This post is not about modal music and it is not about that piece.  But it reminded me of a question I sometimes get about “church piano chords.”  People want to know what they are and how to play them.

I don’t actually know what a church piano chord is.  In the context of chords, there is no separation between sacred and secular.  That being said, traditional church music often only utilizes a small subset of the available chord palate.

Because of that, if you want to improve your harmony, I don’t recommend that you limit yourself to only studying church music.  Sure there are exceptions.  “O Sacred Head, Now Wounded” is an early exception and there is some great music being written today.  But you can learn a lot about harmony from secular music.  The first place I would send you is Broadway music and other songs from the Great American Songbook.

To make things easier on yourself, go to any music bookstore and buy what is called a fake book of these kinds of songs.  A fake book is a book of lead sheets.  Lead sheets are printed arrangements of songs where only the melody line and the chords are provided. 

It takes some work to learn to play lead sheets out of fake books but it will be very good for you.  One important skill you will learn is voicing (how to position the notes in a chord on the keyboard).  Another thing you will start to learn is functional harmony (how chords relate to each other).  After a while, you will start to understand the superiority of that harmony over what you might find in a hymnal.

Believe it or not though, professional pianists tend to look down at the harmony found in those fake books.  There are many things they do to improve it.  That process (called reharmonization) leads to some great sounds, and it is absolutely a skill that most church pianists can learn.

What I know about harmony is what I learned from the things I have just recommended–playing fake books, learning functional harmony, and reharmonizing lead sheets.

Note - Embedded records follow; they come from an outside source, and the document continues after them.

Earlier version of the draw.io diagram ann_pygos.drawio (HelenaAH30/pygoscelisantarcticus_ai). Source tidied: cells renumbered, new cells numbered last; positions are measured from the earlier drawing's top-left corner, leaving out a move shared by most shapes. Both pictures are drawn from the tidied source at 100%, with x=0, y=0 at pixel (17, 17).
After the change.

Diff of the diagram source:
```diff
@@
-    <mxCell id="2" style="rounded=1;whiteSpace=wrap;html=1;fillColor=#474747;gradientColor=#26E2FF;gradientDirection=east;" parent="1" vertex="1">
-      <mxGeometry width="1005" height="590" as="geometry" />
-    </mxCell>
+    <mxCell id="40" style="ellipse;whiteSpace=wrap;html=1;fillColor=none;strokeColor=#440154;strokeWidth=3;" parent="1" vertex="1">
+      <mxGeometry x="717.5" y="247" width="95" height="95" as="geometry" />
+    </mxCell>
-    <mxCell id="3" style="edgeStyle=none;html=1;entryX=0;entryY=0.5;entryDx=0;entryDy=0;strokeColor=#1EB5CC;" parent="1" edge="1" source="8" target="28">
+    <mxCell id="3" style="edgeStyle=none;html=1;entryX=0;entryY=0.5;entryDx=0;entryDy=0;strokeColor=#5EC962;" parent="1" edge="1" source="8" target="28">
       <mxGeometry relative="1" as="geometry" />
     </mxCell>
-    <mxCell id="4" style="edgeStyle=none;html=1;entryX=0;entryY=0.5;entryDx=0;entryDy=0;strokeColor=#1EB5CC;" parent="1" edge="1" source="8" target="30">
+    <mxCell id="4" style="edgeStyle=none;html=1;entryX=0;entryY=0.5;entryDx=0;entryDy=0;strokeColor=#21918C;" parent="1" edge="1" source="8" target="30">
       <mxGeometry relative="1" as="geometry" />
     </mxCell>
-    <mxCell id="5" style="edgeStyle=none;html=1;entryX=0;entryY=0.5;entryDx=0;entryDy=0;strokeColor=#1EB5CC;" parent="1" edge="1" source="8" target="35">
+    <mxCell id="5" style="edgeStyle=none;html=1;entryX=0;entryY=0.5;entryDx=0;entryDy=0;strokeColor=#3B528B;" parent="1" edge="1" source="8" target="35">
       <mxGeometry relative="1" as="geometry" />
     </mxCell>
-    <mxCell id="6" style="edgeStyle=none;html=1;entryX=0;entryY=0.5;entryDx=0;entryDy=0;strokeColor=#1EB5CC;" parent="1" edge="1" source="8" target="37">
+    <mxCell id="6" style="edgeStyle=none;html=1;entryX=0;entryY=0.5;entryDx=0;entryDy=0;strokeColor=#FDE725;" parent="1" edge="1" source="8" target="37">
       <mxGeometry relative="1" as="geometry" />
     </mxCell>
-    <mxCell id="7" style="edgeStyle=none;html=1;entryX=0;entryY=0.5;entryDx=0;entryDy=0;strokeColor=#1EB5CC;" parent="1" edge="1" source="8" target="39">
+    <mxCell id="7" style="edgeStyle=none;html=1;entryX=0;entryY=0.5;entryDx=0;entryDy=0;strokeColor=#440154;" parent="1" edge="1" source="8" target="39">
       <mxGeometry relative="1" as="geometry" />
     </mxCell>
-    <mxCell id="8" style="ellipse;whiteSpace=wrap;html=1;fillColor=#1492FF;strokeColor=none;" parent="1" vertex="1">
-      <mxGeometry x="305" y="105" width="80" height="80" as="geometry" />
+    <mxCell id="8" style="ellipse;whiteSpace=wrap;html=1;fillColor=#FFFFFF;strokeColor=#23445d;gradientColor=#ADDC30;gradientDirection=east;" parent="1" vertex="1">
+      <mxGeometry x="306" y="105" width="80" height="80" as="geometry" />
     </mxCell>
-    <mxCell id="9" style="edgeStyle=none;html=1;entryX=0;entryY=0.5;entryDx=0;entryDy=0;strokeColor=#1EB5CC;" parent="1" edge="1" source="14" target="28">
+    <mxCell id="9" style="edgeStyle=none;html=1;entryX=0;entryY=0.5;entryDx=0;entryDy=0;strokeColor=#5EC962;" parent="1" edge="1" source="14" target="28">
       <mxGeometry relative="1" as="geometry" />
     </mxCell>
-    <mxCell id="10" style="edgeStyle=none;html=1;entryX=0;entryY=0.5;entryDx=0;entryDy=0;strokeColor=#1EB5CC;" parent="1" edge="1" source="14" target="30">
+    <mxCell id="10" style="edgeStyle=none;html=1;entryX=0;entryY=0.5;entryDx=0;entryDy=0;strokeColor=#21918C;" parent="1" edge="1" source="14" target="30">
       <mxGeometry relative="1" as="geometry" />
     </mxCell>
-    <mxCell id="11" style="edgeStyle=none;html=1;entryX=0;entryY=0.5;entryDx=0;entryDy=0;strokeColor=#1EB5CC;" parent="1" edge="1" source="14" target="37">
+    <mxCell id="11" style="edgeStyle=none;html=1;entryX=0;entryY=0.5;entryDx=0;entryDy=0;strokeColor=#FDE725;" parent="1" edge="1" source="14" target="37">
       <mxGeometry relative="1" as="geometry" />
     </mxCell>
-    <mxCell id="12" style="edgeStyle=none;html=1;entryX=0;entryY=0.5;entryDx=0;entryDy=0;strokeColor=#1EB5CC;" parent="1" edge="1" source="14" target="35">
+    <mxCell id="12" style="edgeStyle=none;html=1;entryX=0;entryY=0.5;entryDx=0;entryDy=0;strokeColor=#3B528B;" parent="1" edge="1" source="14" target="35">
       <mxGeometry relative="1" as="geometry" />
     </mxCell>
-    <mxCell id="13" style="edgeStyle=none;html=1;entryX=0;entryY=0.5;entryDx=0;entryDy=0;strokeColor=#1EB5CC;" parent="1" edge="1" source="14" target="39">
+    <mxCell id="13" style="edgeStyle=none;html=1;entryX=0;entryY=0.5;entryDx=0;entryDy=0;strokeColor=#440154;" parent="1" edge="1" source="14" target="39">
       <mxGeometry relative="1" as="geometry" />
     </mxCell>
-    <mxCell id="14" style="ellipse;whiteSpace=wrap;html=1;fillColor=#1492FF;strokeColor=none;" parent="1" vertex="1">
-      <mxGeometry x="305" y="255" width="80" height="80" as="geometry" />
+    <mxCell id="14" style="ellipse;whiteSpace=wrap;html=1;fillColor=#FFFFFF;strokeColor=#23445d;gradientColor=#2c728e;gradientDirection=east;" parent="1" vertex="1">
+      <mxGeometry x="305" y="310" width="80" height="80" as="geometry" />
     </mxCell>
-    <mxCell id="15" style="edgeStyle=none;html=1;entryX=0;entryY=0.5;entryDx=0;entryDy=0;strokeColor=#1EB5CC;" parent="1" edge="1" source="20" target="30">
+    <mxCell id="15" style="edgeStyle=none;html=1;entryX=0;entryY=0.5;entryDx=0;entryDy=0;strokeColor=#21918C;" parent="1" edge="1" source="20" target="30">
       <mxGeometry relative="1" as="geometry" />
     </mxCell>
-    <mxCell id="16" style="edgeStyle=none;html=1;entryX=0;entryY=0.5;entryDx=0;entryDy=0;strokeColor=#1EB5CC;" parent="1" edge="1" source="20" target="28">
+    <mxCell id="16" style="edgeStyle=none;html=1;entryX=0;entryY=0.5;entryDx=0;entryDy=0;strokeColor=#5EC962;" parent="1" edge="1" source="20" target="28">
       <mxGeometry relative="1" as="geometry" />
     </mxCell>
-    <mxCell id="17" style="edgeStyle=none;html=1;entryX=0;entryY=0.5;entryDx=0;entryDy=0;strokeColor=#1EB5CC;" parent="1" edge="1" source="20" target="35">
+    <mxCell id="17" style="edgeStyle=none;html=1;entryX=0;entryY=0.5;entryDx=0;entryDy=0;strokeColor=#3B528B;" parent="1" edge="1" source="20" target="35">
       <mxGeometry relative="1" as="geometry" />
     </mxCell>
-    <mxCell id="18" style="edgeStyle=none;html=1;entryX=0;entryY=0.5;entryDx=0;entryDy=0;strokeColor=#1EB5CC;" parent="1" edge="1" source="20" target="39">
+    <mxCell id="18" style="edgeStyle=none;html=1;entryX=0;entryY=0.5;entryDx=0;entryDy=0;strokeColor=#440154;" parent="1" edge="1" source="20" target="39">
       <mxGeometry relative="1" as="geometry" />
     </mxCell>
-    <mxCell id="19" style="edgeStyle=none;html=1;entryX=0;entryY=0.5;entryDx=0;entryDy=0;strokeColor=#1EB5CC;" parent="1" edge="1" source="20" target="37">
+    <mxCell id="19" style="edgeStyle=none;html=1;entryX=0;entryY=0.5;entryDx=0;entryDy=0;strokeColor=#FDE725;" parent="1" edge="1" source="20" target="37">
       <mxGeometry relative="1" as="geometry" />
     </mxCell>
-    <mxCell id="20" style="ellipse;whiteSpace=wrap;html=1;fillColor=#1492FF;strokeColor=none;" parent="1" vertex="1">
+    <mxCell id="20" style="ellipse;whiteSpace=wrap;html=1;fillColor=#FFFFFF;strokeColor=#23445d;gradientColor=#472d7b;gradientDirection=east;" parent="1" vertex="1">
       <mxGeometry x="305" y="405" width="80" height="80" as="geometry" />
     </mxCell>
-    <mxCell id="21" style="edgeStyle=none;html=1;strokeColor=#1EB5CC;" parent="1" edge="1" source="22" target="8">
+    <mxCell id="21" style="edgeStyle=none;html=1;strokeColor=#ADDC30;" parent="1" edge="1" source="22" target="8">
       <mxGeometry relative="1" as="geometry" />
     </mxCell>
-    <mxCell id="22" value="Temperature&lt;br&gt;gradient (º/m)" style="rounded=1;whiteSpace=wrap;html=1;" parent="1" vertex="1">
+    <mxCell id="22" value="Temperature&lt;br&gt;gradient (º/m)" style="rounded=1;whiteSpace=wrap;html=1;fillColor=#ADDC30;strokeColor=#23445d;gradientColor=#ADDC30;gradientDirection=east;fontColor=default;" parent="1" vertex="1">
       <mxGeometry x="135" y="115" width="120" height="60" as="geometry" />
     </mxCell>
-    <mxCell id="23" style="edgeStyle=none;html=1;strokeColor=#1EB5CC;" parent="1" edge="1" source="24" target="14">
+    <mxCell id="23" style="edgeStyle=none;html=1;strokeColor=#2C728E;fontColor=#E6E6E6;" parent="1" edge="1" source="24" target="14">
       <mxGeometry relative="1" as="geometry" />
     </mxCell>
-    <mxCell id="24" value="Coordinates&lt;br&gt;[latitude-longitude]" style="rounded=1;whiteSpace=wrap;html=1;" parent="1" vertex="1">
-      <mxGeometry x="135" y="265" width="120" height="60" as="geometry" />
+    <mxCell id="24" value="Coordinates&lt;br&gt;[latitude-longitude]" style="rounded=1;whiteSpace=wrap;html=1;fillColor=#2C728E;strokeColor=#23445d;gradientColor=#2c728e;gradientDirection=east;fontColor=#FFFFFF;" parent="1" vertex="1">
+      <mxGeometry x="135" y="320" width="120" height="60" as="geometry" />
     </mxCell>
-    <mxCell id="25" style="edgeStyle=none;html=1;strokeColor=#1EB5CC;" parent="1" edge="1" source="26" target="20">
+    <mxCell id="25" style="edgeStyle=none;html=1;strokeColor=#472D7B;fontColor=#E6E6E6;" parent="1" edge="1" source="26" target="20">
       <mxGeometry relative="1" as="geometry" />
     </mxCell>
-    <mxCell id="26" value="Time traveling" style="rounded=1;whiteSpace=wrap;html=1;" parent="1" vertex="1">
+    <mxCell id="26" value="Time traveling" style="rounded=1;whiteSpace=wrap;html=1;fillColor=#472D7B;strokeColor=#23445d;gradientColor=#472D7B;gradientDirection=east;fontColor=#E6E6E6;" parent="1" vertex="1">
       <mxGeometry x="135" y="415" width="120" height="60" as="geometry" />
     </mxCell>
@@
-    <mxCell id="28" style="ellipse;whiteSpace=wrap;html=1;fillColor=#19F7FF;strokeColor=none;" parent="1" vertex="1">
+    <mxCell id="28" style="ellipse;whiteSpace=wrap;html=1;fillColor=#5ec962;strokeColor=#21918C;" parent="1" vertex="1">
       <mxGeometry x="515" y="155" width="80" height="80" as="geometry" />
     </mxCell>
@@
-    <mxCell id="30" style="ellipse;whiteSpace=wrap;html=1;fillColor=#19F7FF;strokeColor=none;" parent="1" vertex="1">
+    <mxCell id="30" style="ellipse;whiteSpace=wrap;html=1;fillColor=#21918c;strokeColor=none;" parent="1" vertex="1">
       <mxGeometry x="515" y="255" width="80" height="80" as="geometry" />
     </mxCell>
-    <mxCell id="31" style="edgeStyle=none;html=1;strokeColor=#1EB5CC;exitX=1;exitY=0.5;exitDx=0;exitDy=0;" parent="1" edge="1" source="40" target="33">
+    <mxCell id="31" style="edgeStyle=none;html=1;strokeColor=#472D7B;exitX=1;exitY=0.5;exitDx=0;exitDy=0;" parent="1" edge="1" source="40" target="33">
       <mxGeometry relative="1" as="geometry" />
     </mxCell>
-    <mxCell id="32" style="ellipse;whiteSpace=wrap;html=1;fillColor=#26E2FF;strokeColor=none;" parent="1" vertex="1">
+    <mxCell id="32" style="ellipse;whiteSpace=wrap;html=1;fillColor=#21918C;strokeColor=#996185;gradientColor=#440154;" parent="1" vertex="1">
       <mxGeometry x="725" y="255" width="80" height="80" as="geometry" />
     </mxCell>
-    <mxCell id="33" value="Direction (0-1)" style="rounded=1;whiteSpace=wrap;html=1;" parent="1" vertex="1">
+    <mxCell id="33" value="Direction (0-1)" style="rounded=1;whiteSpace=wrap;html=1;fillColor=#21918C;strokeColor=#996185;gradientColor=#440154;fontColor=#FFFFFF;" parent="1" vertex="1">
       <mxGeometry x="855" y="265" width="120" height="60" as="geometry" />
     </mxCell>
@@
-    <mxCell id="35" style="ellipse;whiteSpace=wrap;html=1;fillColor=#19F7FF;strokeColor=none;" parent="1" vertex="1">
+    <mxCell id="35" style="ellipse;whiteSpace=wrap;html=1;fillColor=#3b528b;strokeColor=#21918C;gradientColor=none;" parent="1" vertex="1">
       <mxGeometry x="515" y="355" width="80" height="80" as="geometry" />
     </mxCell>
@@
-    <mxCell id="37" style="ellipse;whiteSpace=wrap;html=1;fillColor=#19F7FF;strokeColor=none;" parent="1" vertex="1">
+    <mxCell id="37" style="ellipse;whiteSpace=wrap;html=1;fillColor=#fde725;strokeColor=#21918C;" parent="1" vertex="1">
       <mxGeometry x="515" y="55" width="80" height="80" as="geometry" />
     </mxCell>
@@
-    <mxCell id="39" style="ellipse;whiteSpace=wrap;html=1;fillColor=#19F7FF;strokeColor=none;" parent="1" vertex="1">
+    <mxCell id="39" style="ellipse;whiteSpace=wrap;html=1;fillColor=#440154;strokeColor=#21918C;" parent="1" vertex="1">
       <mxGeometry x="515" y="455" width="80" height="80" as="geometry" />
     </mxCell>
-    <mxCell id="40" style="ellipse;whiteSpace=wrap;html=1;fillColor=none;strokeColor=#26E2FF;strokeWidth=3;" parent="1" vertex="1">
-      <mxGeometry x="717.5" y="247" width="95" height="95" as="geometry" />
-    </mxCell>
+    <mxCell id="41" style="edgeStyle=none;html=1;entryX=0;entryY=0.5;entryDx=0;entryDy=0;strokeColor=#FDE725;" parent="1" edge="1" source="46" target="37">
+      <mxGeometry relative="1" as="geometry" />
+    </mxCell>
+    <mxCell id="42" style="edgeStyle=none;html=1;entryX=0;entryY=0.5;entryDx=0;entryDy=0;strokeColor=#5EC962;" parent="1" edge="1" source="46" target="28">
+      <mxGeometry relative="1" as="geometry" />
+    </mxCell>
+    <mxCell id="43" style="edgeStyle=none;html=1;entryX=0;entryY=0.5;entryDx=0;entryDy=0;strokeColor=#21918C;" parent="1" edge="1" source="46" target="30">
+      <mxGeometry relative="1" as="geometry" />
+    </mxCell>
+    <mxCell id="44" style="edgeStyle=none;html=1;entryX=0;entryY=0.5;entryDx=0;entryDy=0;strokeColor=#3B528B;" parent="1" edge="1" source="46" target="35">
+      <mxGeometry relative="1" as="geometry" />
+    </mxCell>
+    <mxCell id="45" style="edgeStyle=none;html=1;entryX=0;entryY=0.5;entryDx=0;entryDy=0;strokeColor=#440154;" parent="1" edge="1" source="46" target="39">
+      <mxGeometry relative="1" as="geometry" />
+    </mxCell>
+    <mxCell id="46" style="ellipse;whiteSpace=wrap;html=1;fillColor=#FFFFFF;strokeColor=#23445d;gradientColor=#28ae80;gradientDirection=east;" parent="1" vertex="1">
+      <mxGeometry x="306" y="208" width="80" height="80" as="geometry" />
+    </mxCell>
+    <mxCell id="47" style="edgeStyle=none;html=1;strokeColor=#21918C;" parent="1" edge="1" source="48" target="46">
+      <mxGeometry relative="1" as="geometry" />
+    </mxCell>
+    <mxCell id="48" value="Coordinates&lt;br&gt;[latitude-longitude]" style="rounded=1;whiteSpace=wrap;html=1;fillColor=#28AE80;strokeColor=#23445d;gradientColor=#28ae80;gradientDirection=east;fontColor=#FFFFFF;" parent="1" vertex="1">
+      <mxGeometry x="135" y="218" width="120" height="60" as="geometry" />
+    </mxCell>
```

There are three aspects to reharmonization:
* Changing the character of existing chords (adding notes such as 7ths, 9ths, 11ths, and 13ths)
* Chord substitutions (substituting one chord for another)
* Complete harmonic substitution (essentially replacing existing harmony with new harmony)

My new 4-hour course on Reharmonization teaches these three concepts.  If harmony is exciting to you as it is to me, you might enjoy it.